At the very least, keep the list somewhere you can see it everyday to act as a reminder of possible activities.

Tuesday, October 20, 2009

Vitamin Water


Update here.


There was a commercial not too far back for which the advertisement said something along the lines of: why take your water and vitamins separately when you can take them both in one drink?


I was a bit offended that the marketing group would think people would find the task of taking a vitamin too arduous. More importantly, they were selling the product as something that’s good for you. However the colour of these drinks would indicate otherwise. Pretty, though.

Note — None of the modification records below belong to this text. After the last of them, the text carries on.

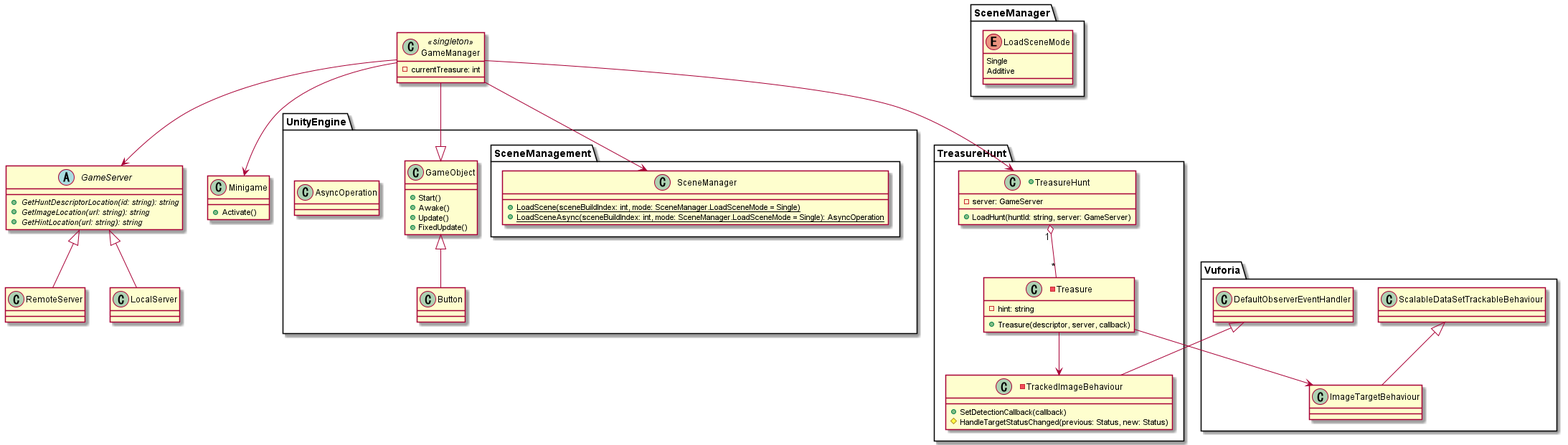
Above: Docs/plantuml/treasureHunt/entities.png in Lory9811/ARTreasureHunt (PlantUML), before the change.
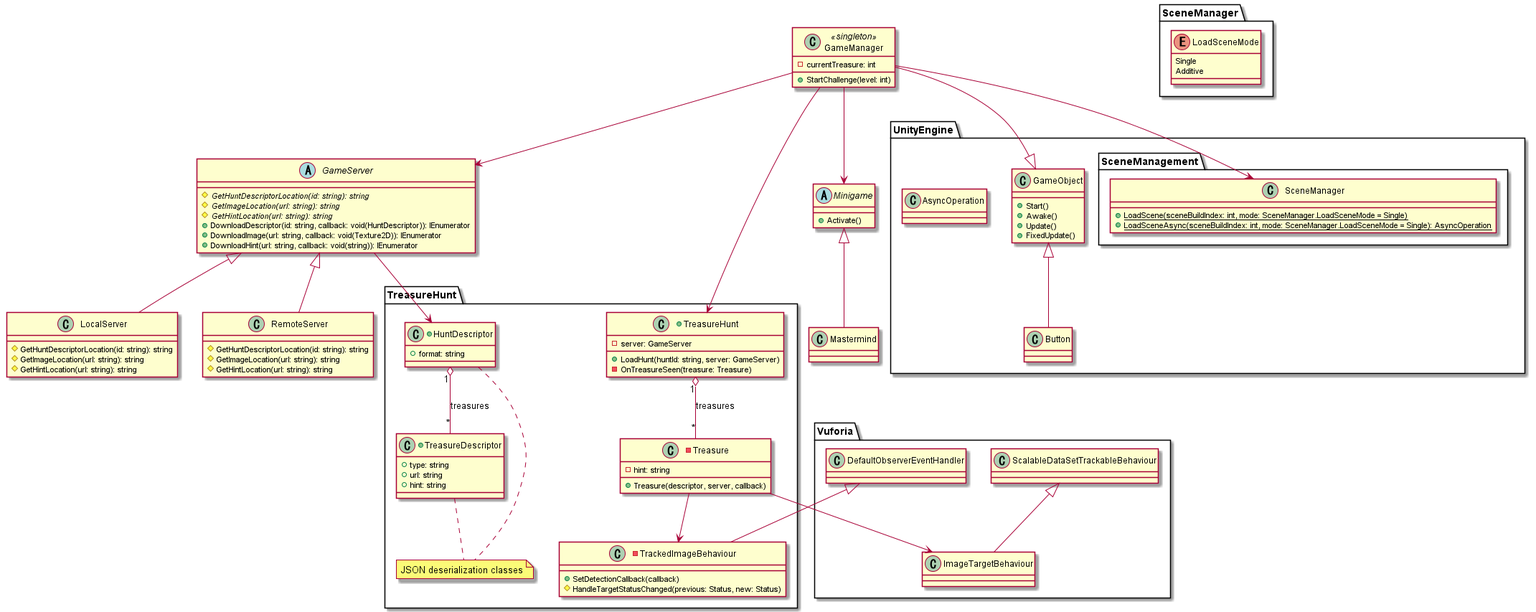
After the change.

What changed in the source:
```diff
@@ -6,6 +6,7 @@
 package "TreasureHunt" {
 	+class TreasureHunt {
 		+LoadHunt(huntId: string, server: GameServer)
+		-OnTreasureSeen(treasure: Treasure)
 		-server: GameServer
 	}
 
@@ -19,26 +20,57 @@
 		#HandleTargetStatusChanged(previous: Status, new: Status)
 	}
 
-	TreasureHunt "1" o-- "*" Treasure
+	+class HuntDescriptor {
+		+format: string
+	}
+
+	+class TreasureDescriptor {
+		+type: string
+		+url: string
+		+hint: string
+	}
+
+	HuntDescriptor "1" o-- "*" TreasureDescriptor: "treasures"
+
+	TreasureHunt "1" o-- "*" Treasure: "treasures"
 	Treasure --> TrackedImageBehaviour
 	Treasure --> ImageTargetBehaviour
+
+	note "JSON deserialization classes" as json_note
+
+	HuntDescriptor .. json_note
+	TreasureDescriptor .. json_note
 }
 
 abstract GameServer {
-	{abstract} +GetHuntDescriptorLocation(id: string): string
-	{abstract} +GetImageLocation(url: string): string
-	{abstract} +GetHintLocation(url: string): string
+	{abstract} #GetHuntDescriptorLocation(id: string): string
+	{abstract} #GetImageLocation(url: string): string
+	{abstract} #GetHintLocation(url: string): string
+	+DownloadDescriptor(id: string, callback: void(HuntDescriptor)): IEnumerator
+	+DownloadImage(url: string, callback: void(Texture2D)): IEnumerator
+	+DownloadHint(url: string, callback: void(string)): IEnumerator
 }
 
-class LocalServer
+class LocalServer {
+	#GetHuntDescriptorLocation(id: string): string
+	#GetImageLocation(url: string): string
+	#GetHintLocation(url: string): string
+}
 
-class RemoteServer
+class RemoteServer {
+	#GetHuntDescriptorLocation(id: string): string
+	#GetImageLocation(url: string): string
+	#GetHintLocation(url: string): string
+}
 
-class Minigame {
+abstract Minigame {
 	+Activate()
 }
 
+class Mastermind
+
 class GameManager <<singleton>> {
+	+StartChallenge(level: int)
 	-currentTreasure: int
 }
 
@@ -46,11 +78,15 @@
 GameServer <|-- LocalServer
 GameServer <|-- RemoteServer
 
+Minigame <|-- Mastermind
+
 GameManager --> Minigame
 GameManager --> SceneManager
 GameManager --> GameServer
 GameManager --> TreasureHunt
 
+GameServer --> HuntDescriptor
+
 DefaultObserverEventHandler <|-- TrackedImageBehaviour
 
 @enduml
```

The information below was obtained from various sources on the interweb and I suspect the values given are actually greater. I adjusted the per serving amounts to represent the actual amounts contained in a bottle (all conversions represent 591ml). Ingredients are in grams and vitamins are in percent daily values. Blank cells indicate no information was obtainable to myself.



Life Water

Dasani Plus

Aquafina Alive

Aquafina +

Glacéau

Coke


Calories

100

0

0

120

100

110

Fat

0

0

0


0

0

Sodium

87.5

62.5

162.5


0

30

Total Carbs

25

2.5

0


32.5

30

Sugar

25

0

0


30

0*

Fiber

0

2.5

0


0


Vitamin A





50


Vitamin C

100


100

250

200


Vitamin E

20

10

10

24

50


Vitamin B3

10

10

50

25

50


Vitamin B5




35



Vitamin B6

10

10

50

60

50


Vitamin B12

10

10


25

50



* Coke uses high fructose corn syrup as its sugar, as indicated by the carbohydrate content.


Ingredients in these beverages may also include fun things like artificial flavours, though some do use natural flavourings.


In summary, vitamin waters have varying vitamin content and may be high in sugar. The marketing scheme would have one believing the product is of a healthy nature. Yet, I believe any high sugar beverage (even juice) should be consumed in moderation so as to keep the kidneys functional. In fact, a cheaper alternative to some of these drinks would be to simply water down some juice.


The best way to get your vitamins is through food and supplements.


References: 1, 2, 3, 4, 5, 6